Heaven, directed by Tom Tykwer; The Grey Zone, directed by Tim Blake Nelson; Late Marriage, directed by Dover Kosashvili

By David Walsh
29 October 2002

Heaven, directed by Tom Tykwer; The Grey Zone, written and directed by Tim Blake Nelson; Late Marriage, written and directed by Dover Kosashvili

Heaven is the latest film by German director Tom Tykwer (Run Lola Run, The Princess and the Warrior), based on a screenplay by the late Polish filmmaker Krzysztof Kieslowski (The Decalogue, The Double Life of Veronique) and his writing partner Krzysztof Piesiewicz.

The film concerns a British teacher, Philippa (Cate Blanchett), living in Turin, Italy, who takes matters into her own hands after police refuse to act on her numerous complaints against the city’s leading drug lord, a prominent businessman. Having seen her husband fatally overdose and many of her students become disastrously addicted to drugs, Philippa determines to kill the drug trafficker by planting a bomb in his office. The plan goes awry and four innocent people die instead.

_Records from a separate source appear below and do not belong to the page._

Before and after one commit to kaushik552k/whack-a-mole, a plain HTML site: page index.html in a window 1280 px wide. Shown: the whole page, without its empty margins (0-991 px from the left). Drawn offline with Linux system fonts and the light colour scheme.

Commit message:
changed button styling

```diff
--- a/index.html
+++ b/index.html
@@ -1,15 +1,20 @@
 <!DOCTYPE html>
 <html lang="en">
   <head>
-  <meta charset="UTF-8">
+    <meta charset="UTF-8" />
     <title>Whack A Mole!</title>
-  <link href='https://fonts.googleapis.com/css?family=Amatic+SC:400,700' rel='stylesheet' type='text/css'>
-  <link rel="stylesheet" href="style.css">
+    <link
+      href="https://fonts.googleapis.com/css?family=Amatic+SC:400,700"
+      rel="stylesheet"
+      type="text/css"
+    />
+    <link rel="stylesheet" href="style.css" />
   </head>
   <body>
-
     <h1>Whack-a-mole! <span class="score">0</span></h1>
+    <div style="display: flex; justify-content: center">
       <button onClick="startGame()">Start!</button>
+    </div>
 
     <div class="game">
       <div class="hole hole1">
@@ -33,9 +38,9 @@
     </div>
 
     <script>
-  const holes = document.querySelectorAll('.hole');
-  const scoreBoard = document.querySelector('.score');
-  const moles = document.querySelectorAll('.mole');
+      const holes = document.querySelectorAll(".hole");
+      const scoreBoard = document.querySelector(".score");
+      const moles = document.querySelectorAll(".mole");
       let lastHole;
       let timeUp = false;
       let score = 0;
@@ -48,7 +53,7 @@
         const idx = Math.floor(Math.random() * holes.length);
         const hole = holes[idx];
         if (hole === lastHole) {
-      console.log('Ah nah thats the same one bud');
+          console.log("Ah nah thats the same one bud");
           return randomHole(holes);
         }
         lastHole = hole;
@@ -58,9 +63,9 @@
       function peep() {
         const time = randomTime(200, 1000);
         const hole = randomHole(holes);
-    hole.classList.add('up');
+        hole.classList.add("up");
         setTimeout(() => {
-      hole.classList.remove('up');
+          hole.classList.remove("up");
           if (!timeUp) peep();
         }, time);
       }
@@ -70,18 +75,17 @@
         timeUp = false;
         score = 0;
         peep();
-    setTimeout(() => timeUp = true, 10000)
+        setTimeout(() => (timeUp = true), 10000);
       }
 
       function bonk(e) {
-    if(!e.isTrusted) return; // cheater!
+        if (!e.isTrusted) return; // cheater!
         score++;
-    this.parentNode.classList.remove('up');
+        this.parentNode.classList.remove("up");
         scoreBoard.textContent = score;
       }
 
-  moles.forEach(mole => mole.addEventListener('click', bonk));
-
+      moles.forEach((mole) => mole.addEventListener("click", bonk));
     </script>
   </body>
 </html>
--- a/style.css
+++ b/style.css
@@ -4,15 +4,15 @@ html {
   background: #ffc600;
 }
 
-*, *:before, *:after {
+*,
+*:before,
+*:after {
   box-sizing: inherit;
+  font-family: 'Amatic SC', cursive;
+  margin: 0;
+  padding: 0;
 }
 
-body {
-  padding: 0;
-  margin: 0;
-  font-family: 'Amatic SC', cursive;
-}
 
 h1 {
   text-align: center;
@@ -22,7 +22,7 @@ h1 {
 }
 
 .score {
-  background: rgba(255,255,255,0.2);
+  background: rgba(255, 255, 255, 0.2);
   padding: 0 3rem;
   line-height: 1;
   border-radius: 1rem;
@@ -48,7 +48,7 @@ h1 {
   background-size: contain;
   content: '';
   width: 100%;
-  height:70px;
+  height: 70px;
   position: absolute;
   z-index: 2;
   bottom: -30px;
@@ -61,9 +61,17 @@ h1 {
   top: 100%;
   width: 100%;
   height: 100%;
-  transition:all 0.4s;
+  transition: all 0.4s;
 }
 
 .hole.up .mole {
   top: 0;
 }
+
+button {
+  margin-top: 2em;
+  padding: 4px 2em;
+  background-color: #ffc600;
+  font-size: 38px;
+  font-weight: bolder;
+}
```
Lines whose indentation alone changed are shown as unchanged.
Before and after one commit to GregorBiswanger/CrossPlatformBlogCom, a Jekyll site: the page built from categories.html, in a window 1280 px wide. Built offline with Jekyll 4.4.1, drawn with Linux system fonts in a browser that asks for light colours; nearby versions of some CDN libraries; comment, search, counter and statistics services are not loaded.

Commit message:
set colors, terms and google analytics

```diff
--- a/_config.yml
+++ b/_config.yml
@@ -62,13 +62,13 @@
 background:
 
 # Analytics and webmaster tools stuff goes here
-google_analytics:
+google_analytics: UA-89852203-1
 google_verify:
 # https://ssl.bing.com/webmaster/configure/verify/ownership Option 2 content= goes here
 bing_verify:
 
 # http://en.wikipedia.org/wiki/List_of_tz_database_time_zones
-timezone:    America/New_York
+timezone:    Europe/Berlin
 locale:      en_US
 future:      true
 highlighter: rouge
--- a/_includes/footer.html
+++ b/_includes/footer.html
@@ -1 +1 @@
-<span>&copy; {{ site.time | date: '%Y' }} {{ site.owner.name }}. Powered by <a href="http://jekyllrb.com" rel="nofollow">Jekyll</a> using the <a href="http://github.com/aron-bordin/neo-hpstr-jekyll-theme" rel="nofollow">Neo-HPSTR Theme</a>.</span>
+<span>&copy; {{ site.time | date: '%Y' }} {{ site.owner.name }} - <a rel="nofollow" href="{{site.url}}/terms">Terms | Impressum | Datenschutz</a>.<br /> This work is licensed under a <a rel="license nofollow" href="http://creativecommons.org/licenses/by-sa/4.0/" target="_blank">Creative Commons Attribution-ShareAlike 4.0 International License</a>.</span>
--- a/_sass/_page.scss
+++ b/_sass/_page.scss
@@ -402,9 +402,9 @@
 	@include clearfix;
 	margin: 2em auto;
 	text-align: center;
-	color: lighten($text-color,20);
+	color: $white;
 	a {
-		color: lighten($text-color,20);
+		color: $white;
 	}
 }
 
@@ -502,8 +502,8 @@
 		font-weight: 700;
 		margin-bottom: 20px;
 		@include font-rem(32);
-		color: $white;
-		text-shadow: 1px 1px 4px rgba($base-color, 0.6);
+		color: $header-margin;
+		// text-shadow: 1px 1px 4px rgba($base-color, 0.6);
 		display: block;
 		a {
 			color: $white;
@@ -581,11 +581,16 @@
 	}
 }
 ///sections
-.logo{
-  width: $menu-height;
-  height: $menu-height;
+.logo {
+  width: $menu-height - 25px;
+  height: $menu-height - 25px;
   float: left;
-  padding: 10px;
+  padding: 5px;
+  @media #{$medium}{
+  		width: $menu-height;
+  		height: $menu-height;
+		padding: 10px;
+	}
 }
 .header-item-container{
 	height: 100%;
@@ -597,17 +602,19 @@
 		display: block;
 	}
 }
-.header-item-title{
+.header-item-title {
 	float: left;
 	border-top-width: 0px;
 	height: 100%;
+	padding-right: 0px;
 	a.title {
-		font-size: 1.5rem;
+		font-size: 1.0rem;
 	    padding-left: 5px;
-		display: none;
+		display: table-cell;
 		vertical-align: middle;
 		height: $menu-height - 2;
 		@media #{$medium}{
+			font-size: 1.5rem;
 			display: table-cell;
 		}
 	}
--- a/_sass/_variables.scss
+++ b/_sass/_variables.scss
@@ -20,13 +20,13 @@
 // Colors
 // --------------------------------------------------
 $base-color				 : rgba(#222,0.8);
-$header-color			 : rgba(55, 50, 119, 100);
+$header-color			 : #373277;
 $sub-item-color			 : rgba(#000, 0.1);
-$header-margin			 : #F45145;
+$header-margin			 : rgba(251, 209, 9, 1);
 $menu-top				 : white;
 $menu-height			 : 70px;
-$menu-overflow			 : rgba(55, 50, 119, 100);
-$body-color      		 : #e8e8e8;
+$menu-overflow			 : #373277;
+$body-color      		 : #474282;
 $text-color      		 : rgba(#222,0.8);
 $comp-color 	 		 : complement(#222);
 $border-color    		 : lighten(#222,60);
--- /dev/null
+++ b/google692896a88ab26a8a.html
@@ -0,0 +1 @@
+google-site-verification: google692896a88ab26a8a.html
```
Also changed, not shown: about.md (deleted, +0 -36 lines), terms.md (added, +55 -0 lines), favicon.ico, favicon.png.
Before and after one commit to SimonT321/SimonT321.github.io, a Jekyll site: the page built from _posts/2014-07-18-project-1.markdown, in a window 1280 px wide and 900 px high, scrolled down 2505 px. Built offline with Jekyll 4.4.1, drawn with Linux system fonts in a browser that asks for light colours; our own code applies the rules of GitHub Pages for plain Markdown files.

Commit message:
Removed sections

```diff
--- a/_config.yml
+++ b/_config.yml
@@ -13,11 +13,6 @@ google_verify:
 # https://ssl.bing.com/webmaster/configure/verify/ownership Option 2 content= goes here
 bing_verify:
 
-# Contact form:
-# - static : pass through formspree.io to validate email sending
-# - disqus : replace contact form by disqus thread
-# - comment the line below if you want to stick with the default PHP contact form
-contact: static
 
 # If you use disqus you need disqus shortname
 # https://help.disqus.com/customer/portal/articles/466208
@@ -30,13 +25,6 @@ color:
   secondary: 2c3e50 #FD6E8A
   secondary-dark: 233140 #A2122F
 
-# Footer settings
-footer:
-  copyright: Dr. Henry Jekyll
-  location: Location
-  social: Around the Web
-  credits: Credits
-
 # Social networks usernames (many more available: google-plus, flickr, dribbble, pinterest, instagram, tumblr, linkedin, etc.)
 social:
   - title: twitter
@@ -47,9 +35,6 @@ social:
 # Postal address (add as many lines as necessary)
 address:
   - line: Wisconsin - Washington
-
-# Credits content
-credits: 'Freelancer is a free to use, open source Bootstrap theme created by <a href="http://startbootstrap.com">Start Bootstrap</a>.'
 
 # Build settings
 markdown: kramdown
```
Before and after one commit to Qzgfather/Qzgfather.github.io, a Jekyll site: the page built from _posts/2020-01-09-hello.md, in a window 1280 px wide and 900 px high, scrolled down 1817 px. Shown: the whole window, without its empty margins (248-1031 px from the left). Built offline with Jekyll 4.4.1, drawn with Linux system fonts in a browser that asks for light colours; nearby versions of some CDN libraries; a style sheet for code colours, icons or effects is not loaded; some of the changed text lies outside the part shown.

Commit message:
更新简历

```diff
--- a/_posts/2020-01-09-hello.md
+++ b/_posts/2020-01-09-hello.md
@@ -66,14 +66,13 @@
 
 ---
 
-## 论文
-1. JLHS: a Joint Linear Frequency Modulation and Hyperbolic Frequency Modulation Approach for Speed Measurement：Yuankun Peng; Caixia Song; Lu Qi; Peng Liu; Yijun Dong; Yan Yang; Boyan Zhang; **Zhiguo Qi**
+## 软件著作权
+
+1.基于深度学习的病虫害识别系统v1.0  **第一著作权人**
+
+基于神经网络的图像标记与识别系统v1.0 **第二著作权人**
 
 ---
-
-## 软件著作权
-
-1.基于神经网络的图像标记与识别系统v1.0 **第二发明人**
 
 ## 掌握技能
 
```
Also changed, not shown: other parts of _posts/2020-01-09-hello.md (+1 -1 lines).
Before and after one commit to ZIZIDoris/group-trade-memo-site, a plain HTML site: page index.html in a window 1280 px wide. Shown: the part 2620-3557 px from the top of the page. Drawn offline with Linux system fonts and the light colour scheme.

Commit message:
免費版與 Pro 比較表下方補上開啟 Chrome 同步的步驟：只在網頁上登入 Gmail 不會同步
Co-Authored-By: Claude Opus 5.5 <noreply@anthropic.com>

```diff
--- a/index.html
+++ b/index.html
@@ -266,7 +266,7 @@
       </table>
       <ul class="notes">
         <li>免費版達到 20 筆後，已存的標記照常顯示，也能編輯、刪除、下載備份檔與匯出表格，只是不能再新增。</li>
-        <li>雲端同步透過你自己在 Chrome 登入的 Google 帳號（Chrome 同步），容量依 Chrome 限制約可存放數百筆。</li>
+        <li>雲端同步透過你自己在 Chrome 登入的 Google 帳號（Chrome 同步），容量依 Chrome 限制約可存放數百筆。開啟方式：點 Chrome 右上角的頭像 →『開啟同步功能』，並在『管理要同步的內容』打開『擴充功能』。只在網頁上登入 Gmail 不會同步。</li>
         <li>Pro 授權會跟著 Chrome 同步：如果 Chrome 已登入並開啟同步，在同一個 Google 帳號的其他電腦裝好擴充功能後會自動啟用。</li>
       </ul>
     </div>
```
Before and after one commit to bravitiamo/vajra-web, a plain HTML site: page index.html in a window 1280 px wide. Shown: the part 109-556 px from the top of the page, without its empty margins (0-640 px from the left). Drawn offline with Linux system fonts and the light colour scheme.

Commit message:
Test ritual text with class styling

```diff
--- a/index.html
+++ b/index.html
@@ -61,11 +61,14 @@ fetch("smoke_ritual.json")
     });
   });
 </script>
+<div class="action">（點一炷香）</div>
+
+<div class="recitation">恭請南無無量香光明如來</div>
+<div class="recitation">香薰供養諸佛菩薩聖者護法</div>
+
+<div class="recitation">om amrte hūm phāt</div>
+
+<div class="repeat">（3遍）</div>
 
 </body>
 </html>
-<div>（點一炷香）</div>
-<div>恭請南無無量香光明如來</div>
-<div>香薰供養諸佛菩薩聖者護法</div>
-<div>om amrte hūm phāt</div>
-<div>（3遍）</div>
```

In police custody, Philippa, stricken with remorse, comes to the attention of a young policeman, Filippo (Giovanni Ribisi). He contrives to communicate with her and ultimately organizes her escape from custody. Once having successfully completed her mission to dispatch the drug lord, Philippa takes off with Filippo for Tuscany. Here they meet their final destiny.

Two general tendencies have encountered one another in the production of Heaven: ironic or perhaps shamefaced mysticism (Kieslowski) and empty-headed subjectivism (Tykwer). The result is unconvincing and unappealing.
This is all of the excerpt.